The researchers from the Broad Institute of MIT and Harvard in the US collected and analysed 6700 samples — from 29 major tissue groups including the brain, bladder, and lungs — of around 500 people to look for mutations. And found a lot more than expected.
This time, the use of RNA data allowed scientists to examine mutations on a much larger scale. The body uses DNA as a template for making RNA sequences, so mutations in DNA are sometimes reflected in RNA.
More specifically, they used something called RNA sequencing to look for groups of cells with the same mutations based on RNA-sequence data from the Genotype-Tissue Expression (GTEx) project, a resource for researchers to study how inherited changes in genes lead to common diseases. Although the study is not without limitations since not all DNA mutations arise in RNA sequences.
Nonetheless, and interestingly, instead of every tissue containing the same genome, the large-scale analysis uncovered a mosaic of mutations throughout the different tissues of the body.
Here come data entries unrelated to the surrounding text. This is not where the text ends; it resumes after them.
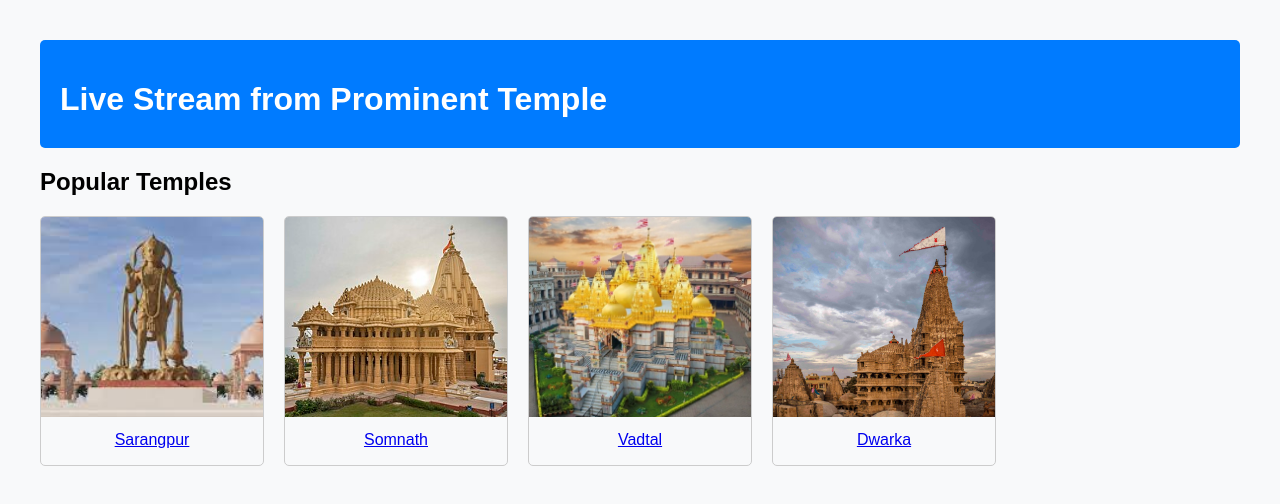
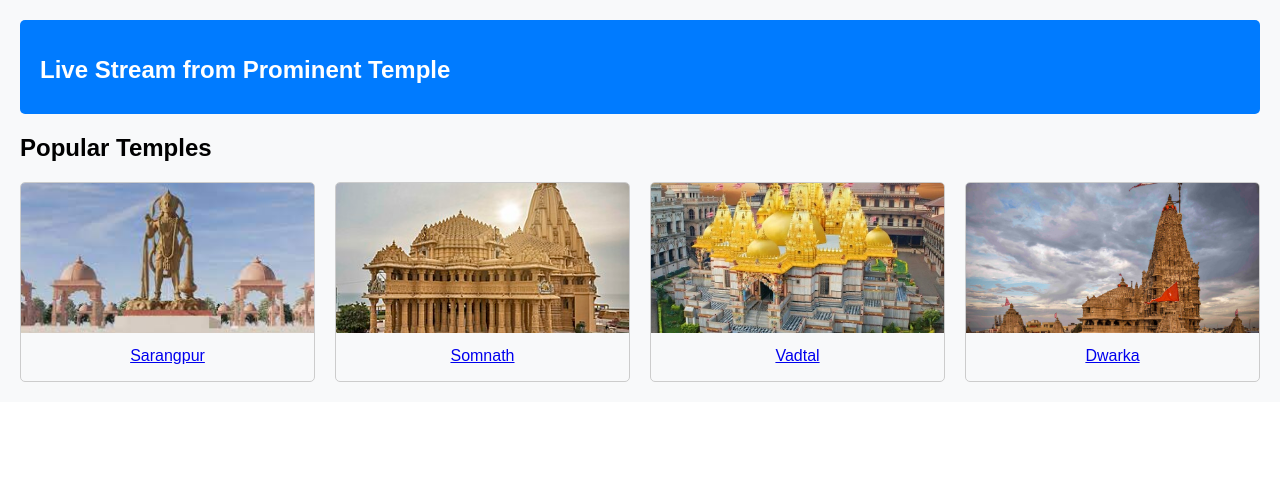
Before and after one commit to sumit171204/Temple-Darshan, a React app: page / in a window 1280 px wide. Built offline with nearby package versions, Linux system fonts and the light colour scheme.

Commit message:
Update Homepage.css

```diff
--- a/src/components/Homepage.css
+++ b/src/components/Homepage.css
@@ -107,64 +107,30 @@
     background-color: var(--accent-color);
     color: #fff;
 }
-
-/* Media queries for different screen sizes */
 /* Media query for small screens (e.g., smartphones) */
 @media only screen and (min-width: 320px) {
-    .homepage-container {
-        padding: 10px;
-    }
-
-    .banner h1 {
-        font-size: 20px;
-    }
-
-    .temple-card img {
-        height: 120px;
+    .temple-grid {
+        grid-template-columns: repeat(2, minmax(150px, 1fr)); /* Adjust column count and width as needed */
     }
 }
 
 /* Media query for medium screens (e.g., tablets) */
 @media only screen and (min-width: 768px) {
-    .homepage-container {
-        padding: 20px;
-    }
-
-    .banner h1 {
-        font-size: 24px;
-    }
-
-    .temple-card img {
-        height: 150px;
+    .temple-grid {
+        grid-template-columns: repeat(2, minmax(200px, 1fr)); /* Adjust column count and width as needed */
     }
 }
 
 /* Media query for large screens (e.g., desktops) */
 @media only screen and (min-width: 1024px) {
-    .homepage-container {
-        padding: 30px;
-    }
-
-    .banner h1 {
-        font-size: 28px;
-    }
-
-    .temple-card img {
-        height: 180px;
+    .temple-grid {
+        grid-template-columns: repeat(3, minmax(200px, 1fr)); /* Adjust column count and width as needed */
     }
 }
 
 /* Media query for extra-large screens (e.g., large desktops) */
 @media only screen and (min-width: 1200px) {
-    .homepage-container {
-        padding: 40px;
-    }
-
-    .banner h1 {
-        font-size: 32px;
-    }
-
-    .temple-card img {
-        height: 200px;
+    .temple-grid {
+        grid-template-columns: repeat(4, minmax(200px, 1fr)); /* Adjust column count and width as needed */
     }
 }
```
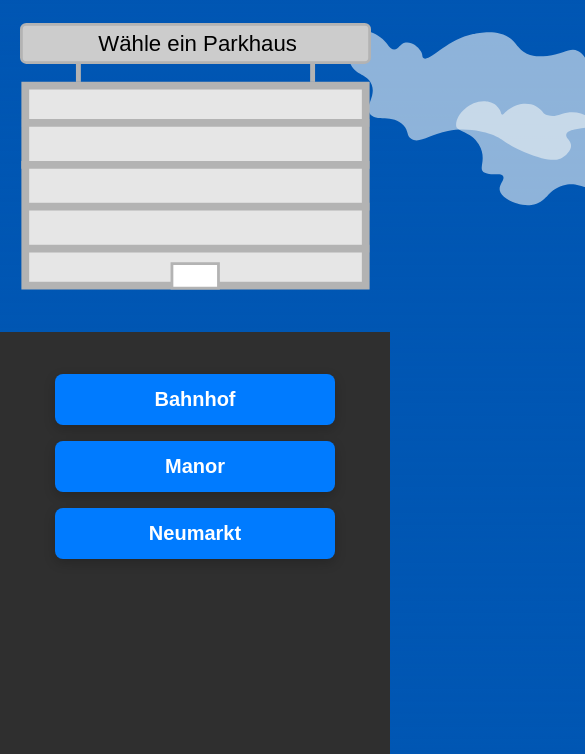
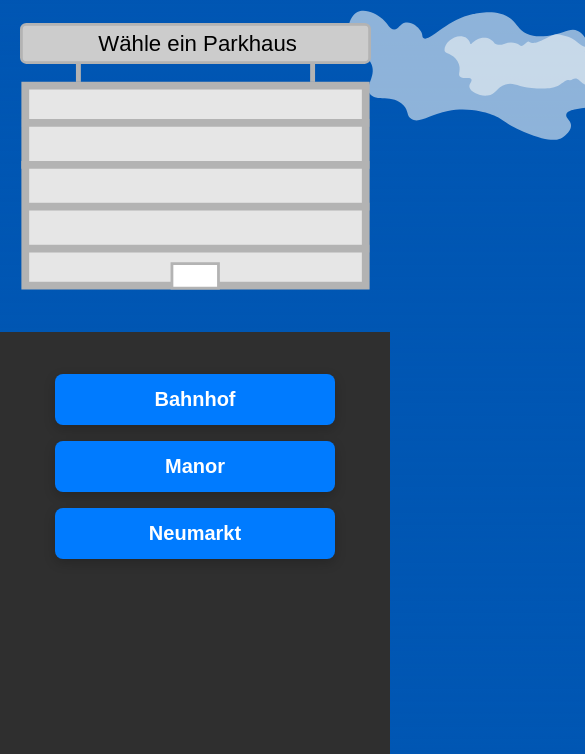
Before and after one commit to janikciril/Semesterarbeit-IM2, a plain HTML site: page index.html in a window 390 px wide. Shown: the part 90-844 px from the top of the page, 585 px wide, since content can reach past the window. Drawn offline with Linux system fonts and the light colour scheme.

Commit message:
changes for clouds

```diff
--- a/style.css
+++ b/style.css
@@ -160,4 +160,17 @@ body {
     margin-top: 2vh;
     padding: 0 10px;
   }
+
+  .wolke1 {
+    top: 40px;
+    animation-delay: 0s;
+  }
+
+  .wolke2 {
+    top: 80px;
+    width: 200px;
+    animation-delay: 12s;
+  }
+
+
 }
```
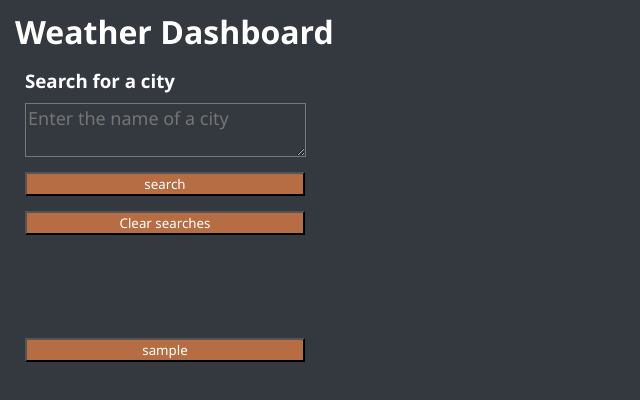
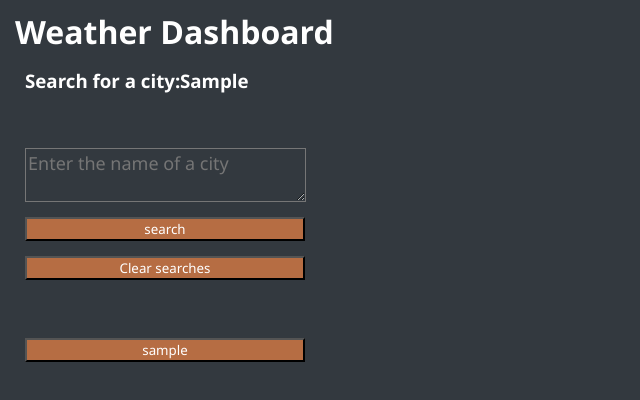
Before and after one commit to JLP-55/Personal_weather_dashboard_app, a plain HTML site: page index.html in a window 1280 px wide. Both pictures are taken after typing "Sample" into the empty fields and a click on the button "search". Shown: the whole page, without its empty margins (0-640 px from the left). Drawn offline with nearby package versions, Linux system fonts and the light colour scheme; no server answers.

Commit message:
city name generation feature added

```diff
--- a/assets/css/style.css
+++ b/assets/css/style.css
@@ -76,6 +76,14 @@ body {
     width: 750px;
 }
 
+/* .city-name-styling {
+    display: flex;
+    flex-direction: row;
+    position: relative;
+    bottom: 40px;
+    left: 150px;
+} */
+
 .forecast-content-item {
     box-shadow: 0 0 100px var(--border-focus) inset;
     background-color: var(--header-background);
@@ -104,3 +112,9 @@ body {
         bottom: -50px;
     }
 }
+
+@media screen and (max-width: 213px) {
+    #city-name-styling {
+        left: 40px;
+    }
+}
--- a/assets/js/script.js
+++ b/assets/js/script.js
@@ -40,6 +40,16 @@ function searchFunction(event) {
     if (userInput.value === "") {
         return;
     };
+
+    //Generates the name of the city upon user search.
+    var cityName = document.createElement("h3");
+    cityName.textContent = userInput.value;
+    cityName.setAttribute("style", "display:flex; flex-direction:row; position:relative; bottom:40px; left:150px;")
+    cityName.setAttribute("id", "city-name");
+    cityName.setAttribute("class", "city-name-styling");
+    var cityNameId = document.getElementById("city-name-append");
+    cityNameId.innerHTML = "";
+    document.getElementById("city-name-append").appendChild(cityName);
 
     // Sets the user input to lower case.
     city = userInput.value.toLowerCase();
--- a/index.html
+++ b/index.html
@@ -11,7 +11,8 @@
     <h1>Weather Dashboard</h1>
 
     <section id="search-bar">
-        <h3 id="search-bar-header">Search for a city</h3>
+        <h3 id="search-bar-header">Search for a city:</h3>
+        <div id="city-name-append"></div>
         <textarea id="search-text-area" placeholder="Enter the name of a city"></textarea>
         <button id="search-button">search</button>
     </section>
```
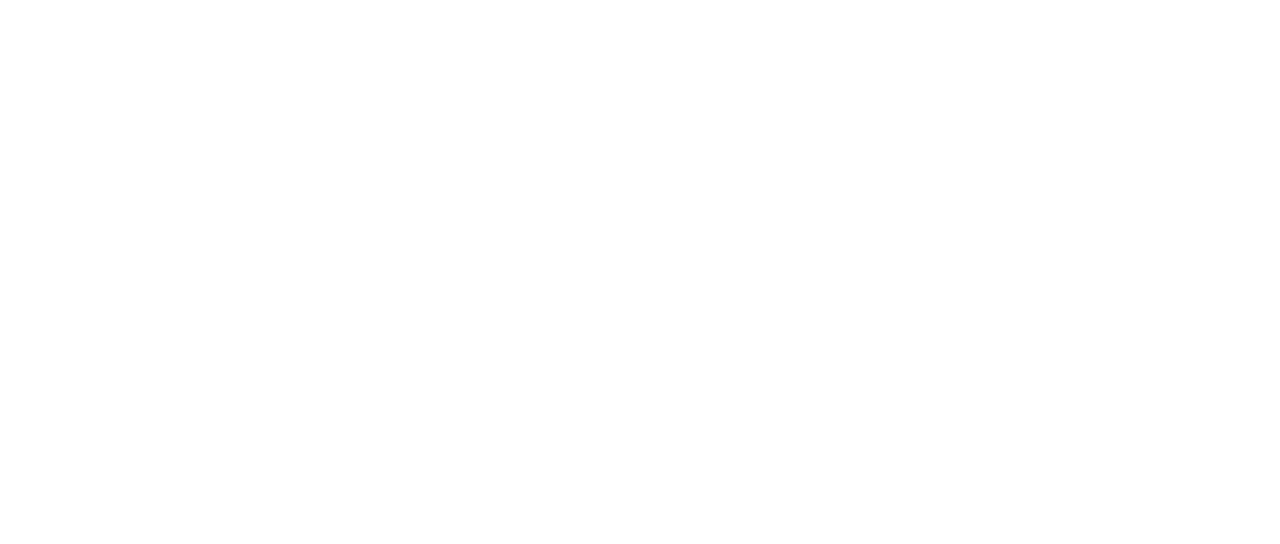
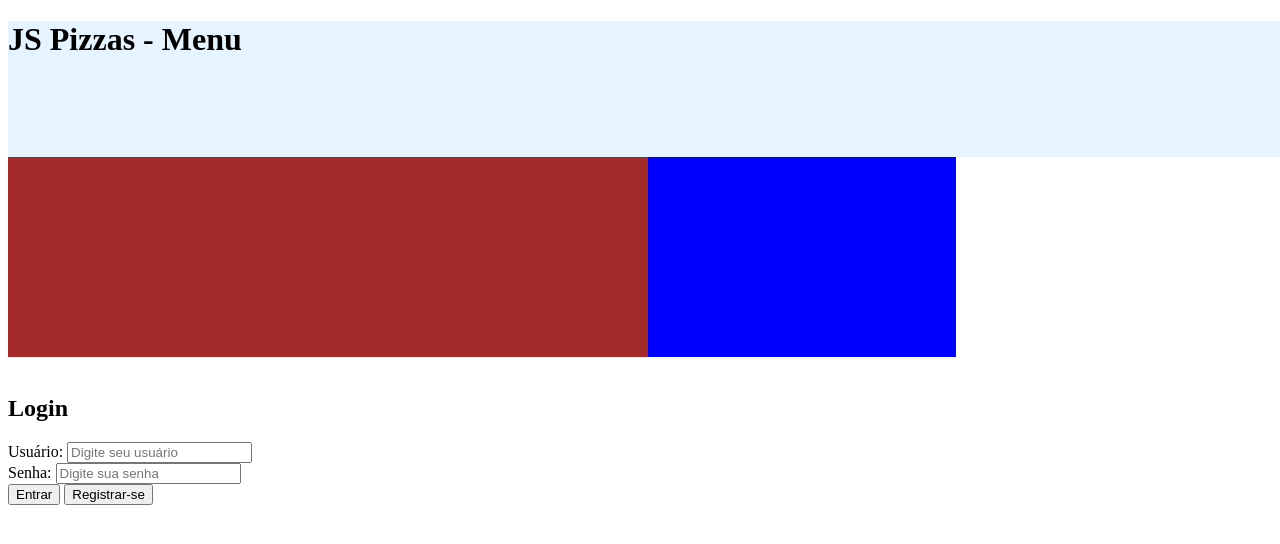
Before and after one commit to marcosmbjr/pizza, a plain HTML site: page index.html in a window 1280 px wide. Drawn offline with Linux system fonts and the light colour scheme.

Commit message:
adicionadas mais páginas

```diff
--- /dev/null
+++ b/css/main.css
@@ -0,0 +1,5 @@
+header {
+    width: 100vw;   /* 100%  */
+    height: 136px;
+    background-color: #E5F4ff;
+}
--- /dev/null
+++ b/css/reset.css
@@ -0,0 +1,3 @@
+/* *{
+    border: 1px solid black;
+} */
--- /dev/null
+++ b/css/samples.css
@@ -0,0 +1,12 @@
+.pai {
+    background-color: blue;
+    width: 75%;
+    height: 200px;
+}
+
+
+.filho {
+    background-color: brown;
+    width: 50vw;
+    height: 200px;
+}
--- a/index.html
+++ b/index.html
@@ -1,12 +1,50 @@
 <!DOCTYPE html>
 <html lang="pt-BR">
+
 <head>
     <meta charset="UTF-8">
     <meta http-equiv="X-UA-Compatible" content="IE=edge">
     <meta name="viewport" content="width=device-width, initial-scale=1.0">
     <title>Pizzaria JS</title>
+    <link rel="stylesheet" href="./css/reset.css">
+    <link rel="stylesheet" href="./css/main.css">
+    <link rel="stylesheet" href="./css/samples.css">
 </head>
+
 <body>
 
+    <header>
+        <h1>JS Pizzas - <span>Menu</span></h1>
+    </header>
+
+    <div class="pai">
+
+        <div class="filho">
+
+        </div>
+    </div>
+
+    <main>
+
+        <img src="" alt="">
+
+        <div class="login-container">
+            <h2>Login</h2>
+            <form action="#" method="POST" id="login">
+                <div>
+                    <label for="username">Usuário:</label>
+                    <input type="text" id="username" name="username" placeholder="Digite seu usuário" required>
+                </div>
+                <div>
+                    <label for="password">Senha:</label>
+                    <input type="password" id="password" name="password" placeholder="Digite sua senha" required>
+                </div>
+                <button type="submit">Entrar</button>
+                <button type="button">Registrar-se</button>
+            </form>
+        </div>
+
+    </main>
 </body>
+
 </html>
```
And many of the mutations they found are known to drive cancer.
In particular, skin, lung, and oesophagus cells and tissues contain the largest numbers of mutations, which is expected, according to the authors. The environment plays an important role in generating genetic mutations. For example, exposure to cigarette and sunlight are known to cause DNA changes.
Apart from tissue type, the researchers also discovered a connection between the number of mutations and age — samples from older individuals had a greater number of mutations.
While genome analyses of cancerous tissues allow researchers to learn about the genetic make-up of tumours, they don’t provide much information on the genetic background of the tissue that led to the formation of the tumour.
Thus, new information on mutations found in normal cells and tissues and whether they eventually develop into cancerous ones could improve our understanding of the origins and progression of cancers. And possibly help develop new methods for the early detection of cancer.
So, the next step will be deciphering how to tell which cells do eventually lead to cancer and which cells remain normal — which could be the key to detecting cancers much earlier and possibly even preventing them.
(1) Yizhak, K. et al. RNA sequence analysis reveals macroscopic somatic clonal expansion across normal tissues. Science (2019). DOI: 10.1126/science.aaw0726